[EXERCISE GOAL] Word for word, repeat everything in the records below except the pictures.

[LISTED ENTRIES]
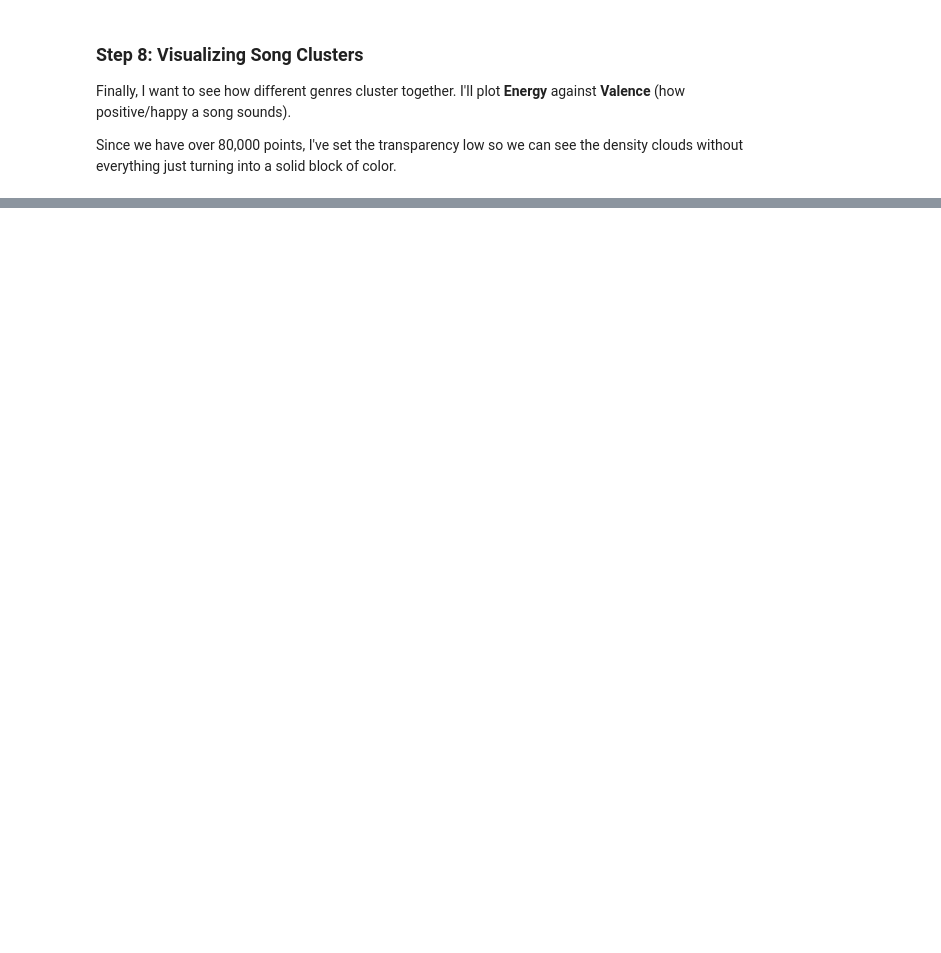
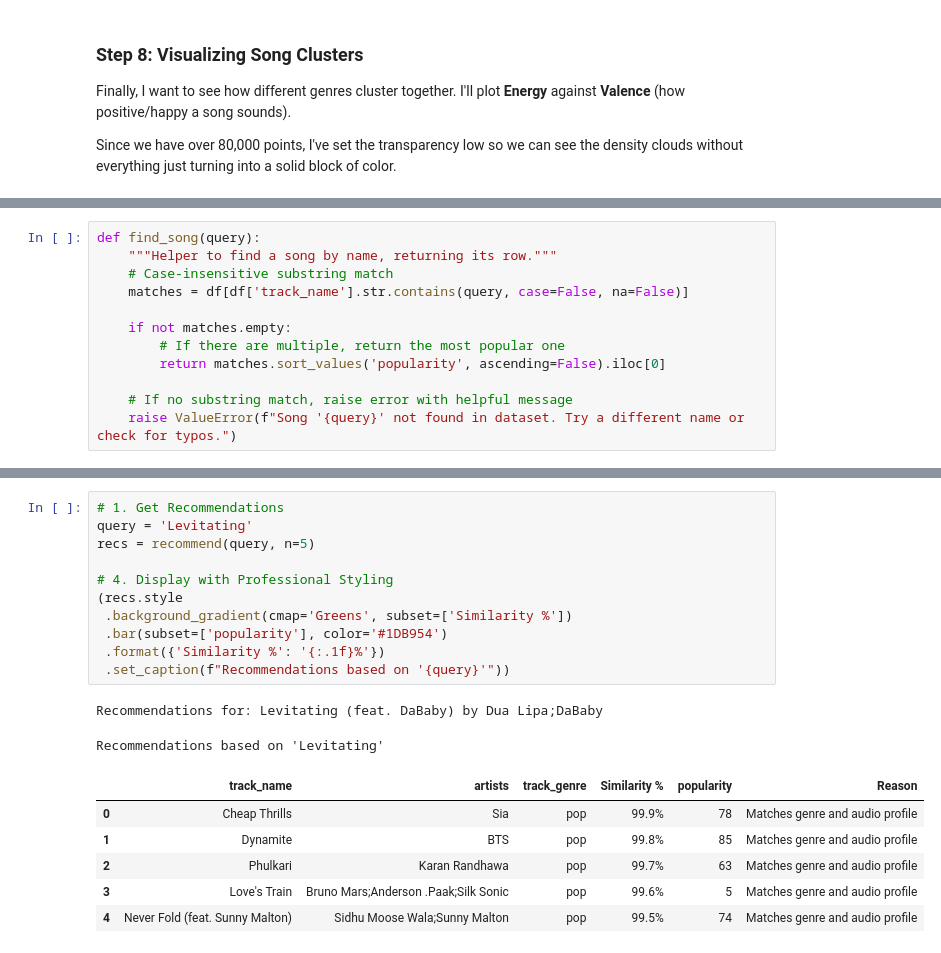
Before and after one commit to GoldleoM/Frenzi-Song-Recommending-System, a Jupyter notebook: song_recommender.ipynb, the cells around one changed output, grey strips where cells are left out. Drawn from its saved outputs; the diff is of its cells as text; blank space fills up the shorter version.

```diff
--- a/song_recommender.ipynb
+++ b/song_recommender.ipynb
@@ -156,0 +189,12 @@ plt.show()
+# %%
+def find_song(query):
+    """Helper to find a song by name, returning its row."""
+    # Case-insensitive substring match
+    matches = df[df['track_name'].str.contains(query, case=False, na=False)]
+
+    if not matches.empty:
+        # If there are multiple, return the most popular one
+        return matches.sort_values('popularity', ascending=False).iloc[0]
+
+    # If no substring match, raise error with helpful message
+    raise ValueError(f"Song '{query}' not found in dataset. Try a different name or check for typos.")
@@ -156,0 +283,20 @@ plt.show()
+# %%
+# 1. Get Recommendations
+query = 'Levitating'
+recs = recommend(query, n=5)
+
+# 4. Display with Professional Styling
+(recs.style
+ .background_gradient(cmap='Greens', subset=['Similarity %'])
+ .bar(subset=['popularity'], color='#1DB954')
+ .format({'Similarity %': '{:.1f}%'})
+ .set_caption(f"Recommendations based on '{query}'"))
+# %% [output]
+Recommendations for: Levitating (feat. DaBaby) by Dua Lipa;DaBaby
+Recommendations based on 'Levitating'
+|  | track_name | artists | track_genre | Similarity % | popularity | Reason |
+| 0 | Cheap Thrills | Sia | pop | 99.9% | 78 | Matches genre and audio profile |
+| 1 | Dynamite | BTS | pop | 99.8% | 85 | Matches genre and audio profile |
+| 2 | Phulkari | Karan Randhawa | pop | 99.7% | 63 | Matches genre and audio profile |
+| 3 | Love's Train | Bruno Mars;Anderson .Paak;Silk Sonic | pop | 99.6% | 5 | Matches genre and audio profile |
+| 4 | Never Fold (feat. Sunny Malton) | Sidhu Moose Wala;Sunny Malton | pop | 99.5% | 74 | Matches genre and audio profile |
```
Also changed, not shown: parts of 13 cells of this notebook, 31 other files.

[TASK SOLUTION]
Before and after one commit to GoldleoM/Frenzi-Song-Recommending-System, a Jupyter notebook: song_recommender.ipynb, the cells around one changed output, grey strips where cells are left out. Drawn from its saved outputs; the diff is of its cells as text; blank space fills up the shorter version.

```diff
--- a/song_recommender.ipynb
+++ b/song_recommender.ipynb
@@ -156,0 +189,12 @@ plt.show()
+# %%
+def find_song(query):
+    """Helper to find a song by name, returning its row."""
+    # Case-insensitive substring match
+    matches = df[df['track_name'].str.contains(query, case=False, na=False)]
+
+    if not matches.empty:
+        # If there are multiple, return the most popular one
+        return matches.sort_values('popularity', ascending=False).iloc[0]
+
+    # If no substring match, raise error with helpful message
+    raise ValueError(f"Song '{query}' not found in dataset. Try a different name or check for typos.")
@@ -156,0 +283,20 @@ plt.show()
+# %%
+# 1. Get Recommendations
+query = 'Levitating'
+recs = recommend(query, n=5)
+
+# 4. Display with Professional Styling
+(recs.style
+ .background_gradient(cmap='Greens', subset=['Similarity %'])
+ .bar(subset=['popularity'], color='#1DB954')
+ .format({'Similarity %': '{:.1f}%'})
+ .set_caption(f"Recommendations based on '{query}'"))
+# %% [output]
+Recommendations for: Levitating (feat. DaBaby) by Dua Lipa;DaBaby
+Recommendations based on 'Levitating'
+|  | track_name | artists | track_genre | Similarity % | popularity | Reason |
+| 0 | Cheap Thrills | Sia | pop | 99.9% | 78 | Matches genre and audio profile |
+| 1 | Dynamite | BTS | pop | 99.8% | 85 | Matches genre and audio profile |
+| 2 | Phulkari | Karan Randhawa | pop | 99.7% | 63 | Matches genre and audio profile |
+| 3 | Love's Train | Bruno Mars;Anderson .Paak;Silk Sonic | pop | 99.6% | 5 | Matches genre and audio profile |
+| 4 | Never Fold (feat. Sunny Malton) | Sidhu Moose Wala;Sunny Malton | pop | 99.5% | 74 | Matches genre and audio profile |
```
Also changed, not shown: parts of 13 cells of this notebook, 31 other files.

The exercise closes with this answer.